• [EXERCISE DESCRIPTION] What is needed is an exact repeat of the lines from the line containing "sequenceDiagram" through the final line of the entries below, and nothing else.

• [SUPPLIED RECORDS]
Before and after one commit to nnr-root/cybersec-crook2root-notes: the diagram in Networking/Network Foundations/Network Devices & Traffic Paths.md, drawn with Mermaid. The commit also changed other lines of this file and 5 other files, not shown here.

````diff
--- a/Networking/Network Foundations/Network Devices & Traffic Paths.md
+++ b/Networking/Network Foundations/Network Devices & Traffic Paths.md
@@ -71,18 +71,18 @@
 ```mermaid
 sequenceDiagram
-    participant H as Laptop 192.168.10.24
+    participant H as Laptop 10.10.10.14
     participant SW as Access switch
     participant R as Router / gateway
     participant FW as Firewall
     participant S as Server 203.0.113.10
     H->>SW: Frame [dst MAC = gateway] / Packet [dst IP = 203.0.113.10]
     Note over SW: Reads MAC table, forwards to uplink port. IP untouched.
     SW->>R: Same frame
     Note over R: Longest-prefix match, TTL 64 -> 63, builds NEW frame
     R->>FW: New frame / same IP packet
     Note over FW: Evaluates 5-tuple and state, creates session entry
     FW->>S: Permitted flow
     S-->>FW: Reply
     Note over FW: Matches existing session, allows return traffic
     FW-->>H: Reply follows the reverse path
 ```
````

• [ANSWER SECTION]
 sequenceDiagram
-    participant H as Laptop 192.168.10.24
+    participant H as Laptop 10.10.10.14
     participant SW as Access switch
     participant R as Router / gateway
     participant FW as Firewall
     participant S as Server 203.0.113.10
     H->>SW: Frame [dst MAC = gateway] / Packet [dst IP = 203.0.113.10]
     Note over SW: Reads MAC table, forwards to uplink port. IP untouched.
     SW->>R: Same frame
     Note over R: Longest-prefix match, TTL 64 -> 63, builds NEW frame
     R->>FW: New frame / same IP packet
     Note over FW: Evaluates 5-tuple and state, creates session entry
     FW->>S: Permitted flow
     S-->>FW: Reply
     Note over FW: Matches existing session, allows return traffic
     FW-->>H: Reply follows the reverse path
 ```
````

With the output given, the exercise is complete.